 Plaintiffs claim, however, that when the matter was referred to the Human Services Department and the police, the school did not follow the procedures in the handbook.   This referral, plaintiffs claim, is evidence that Ted was improperly disciplined according to the policy on sexual violence rather than  on sexual harassment.   This argument rests on a false either-or premise.   Ted's actions could be classified under both the sexual-harassment and sexual-violence policies as the handbook defines these terms.   Thus in response to the complaints and evidence of misconduct, the school could properly take action under both the sexual-harassment and sexual-violence policies.   Under the sexual-violence portion of the handbook, the school was required to report incidents to the authorities if there was any “reason to believe” that the recipient was touched without her consent in a sexual manner.   Given the complaints of the girls and the corroborating statements of other students, the school clearly had such reason.
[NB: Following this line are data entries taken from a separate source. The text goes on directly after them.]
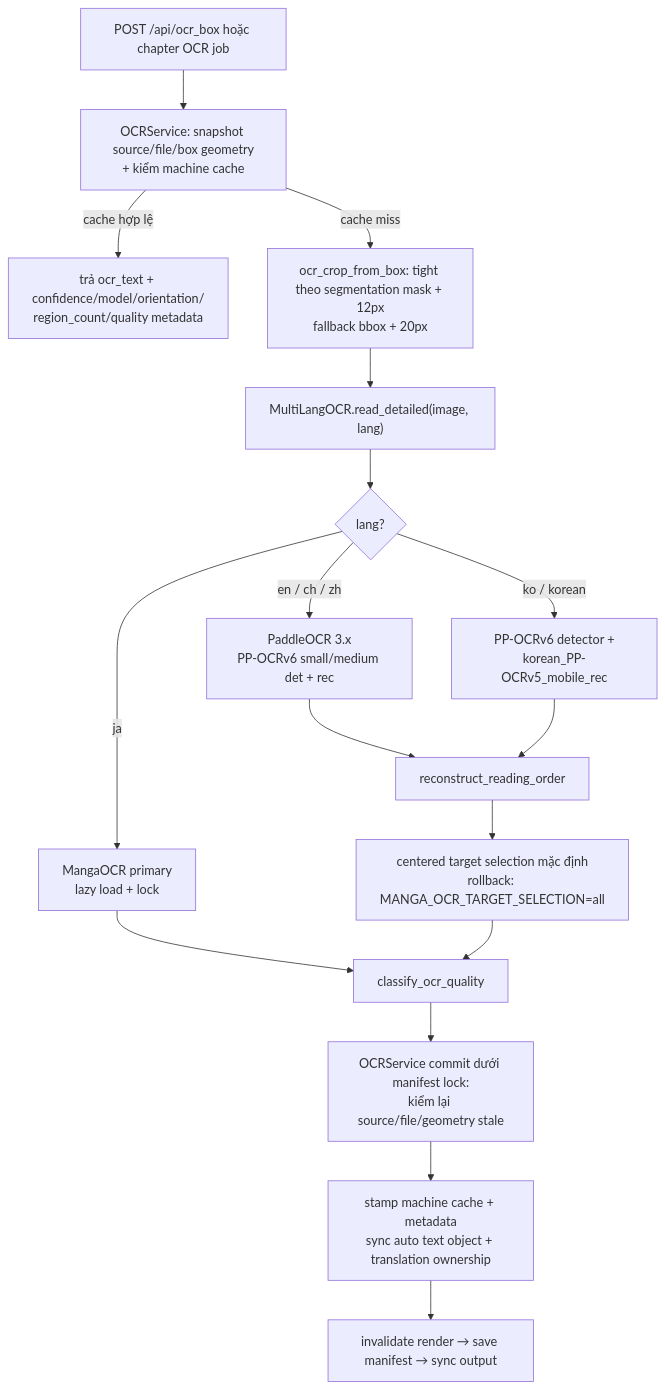
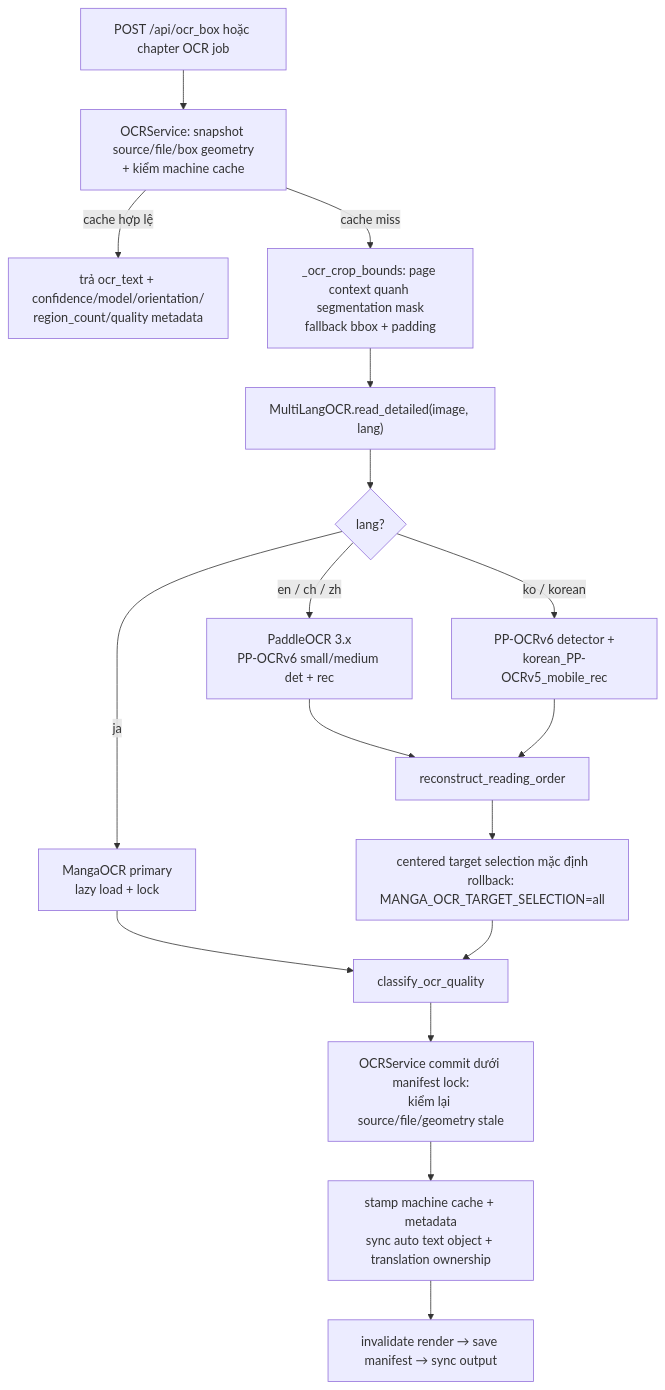
Before and after one commit to tuantran00541-spec/manga-translator: the eighth of 12 diagrams in docs/ARCHITECTURE.md, drawn with Mermaid. The commit also changed 1 other file, not shown here.

Commit message:
fix(ci): remove obsolete OCR crop helper

````diff
--- a/docs/ARCHITECTURE.md
+++ b/docs/ARCHITECTURE.md
@@ -214,19 +214,19 @@
 ```mermaid
 flowchart TD
     A["POST /api/ocr_box hoặc chapter OCR job"] --> B["OCRService: snapshot source/file/box geometry<br/>+ kiểm machine cache"]
     B -->|"cache hợp lệ"| C["trả ocr_text + confidence/model/orientation/<br/>region_count/quality metadata"]
-    B -->|"cache miss"| D["ocr_crop_from_box: tight theo segmentation mask + 12px<br/>fallback bbox + 20px"]
+    B -->|"cache miss"| D["_ocr_crop_bounds: page context quanh segmentation mask<br/>fallback bbox + padding"]
     D --> E["MultiLangOCR.read_detailed(image, lang)"]
     E --> F{"lang?"}
     F -->|"ja"| G["MangaOCR primary<br/>lazy load + lock"]
     F -->|"en / ch / zh"| H["PaddleOCR 3.x<br/>PP-OCRv6 small/medium det + rec"]
     F -->|"ko / korean"| I["PP-OCRv6 detector +<br/>korean_PP-OCRv5_mobile_rec"]
     H --> J["reconstruct_reading_order"]
     I --> J
     J --> K["centered target selection mặc định<br/>rollback: MANGA_OCR_TARGET_SELECTION=all"]
     G --> L["classify_ocr_quality"]
     K --> L
     L --> M["OCRService commit dưới manifest lock:<br/>kiểm lại source/file/geometry stale"]
     M --> N["stamp machine cache + metadata<br/>sync auto text object + translation ownership"]
     N --> O["invalidate render → save manifest → sync output"]
 ```
````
 Finally, plaintiffs claim that their contract with the school was breached when appellees failed to turn over requested records that allegedly documented the basis for disciplining Ted.   In their one-paragraph discussion of this claim, plaintiffs failed to specify what section of the handbook 2 requires this discovery.   Nor have plaintiffs explained any other basis for asserting this prelitigation right.   We therefore reject this claim, pursuant to App.R. 16.
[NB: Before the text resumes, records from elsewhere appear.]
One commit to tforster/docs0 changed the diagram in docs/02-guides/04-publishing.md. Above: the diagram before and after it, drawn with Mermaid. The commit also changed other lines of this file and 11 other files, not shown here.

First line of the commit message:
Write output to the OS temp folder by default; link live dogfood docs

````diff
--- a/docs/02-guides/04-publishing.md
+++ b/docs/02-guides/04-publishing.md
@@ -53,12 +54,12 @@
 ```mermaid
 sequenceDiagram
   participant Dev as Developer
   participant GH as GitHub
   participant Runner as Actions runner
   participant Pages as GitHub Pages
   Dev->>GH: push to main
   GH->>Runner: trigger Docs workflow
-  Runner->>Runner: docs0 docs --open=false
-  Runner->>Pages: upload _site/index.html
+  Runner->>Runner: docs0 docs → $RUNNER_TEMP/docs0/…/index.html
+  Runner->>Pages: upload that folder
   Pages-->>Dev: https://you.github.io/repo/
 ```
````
 Under Ohio law, a private school such as St. Luke is vested with broad discretion in the manner in which it disciplines its students:

“Private schools have broad discretion in making rules and setting up procedures to enforce those rules.   See Schoppelrei v. Franklin Univ. (1967), 11 Ohio App.2d 60, 62, 40 O.O.2d 228, 229, 228 N.E.2d 334, 336.   Contracts for private education have unique qualities and must be construed to allow the institution's governing body to meet its educational and doctrinal responsibilities.  Allen v. Casper (1993), 87 Ohio App.3d 338, 345 [344], 622 N.E.2d 367, 371 (appellate court affirmed summary judgment in favor of school where school expelled two students based on parents' failure to comply with admission policies and terms of the school handbook).   It is ‘well established that courts will not interfere in these matters in the absence of a clear abuse of discretion by the governing board.’  (Emphasis added.)   Schoppelrei, supra, 11 Ohio App.2d at 62, 40 O.O.2d at 229, 228 N.E.2d at 336.”  Ray v. Wilmington College (1995), 106 Ohio App.3d 707, 711-712, 667 N.E.2d 39, 42.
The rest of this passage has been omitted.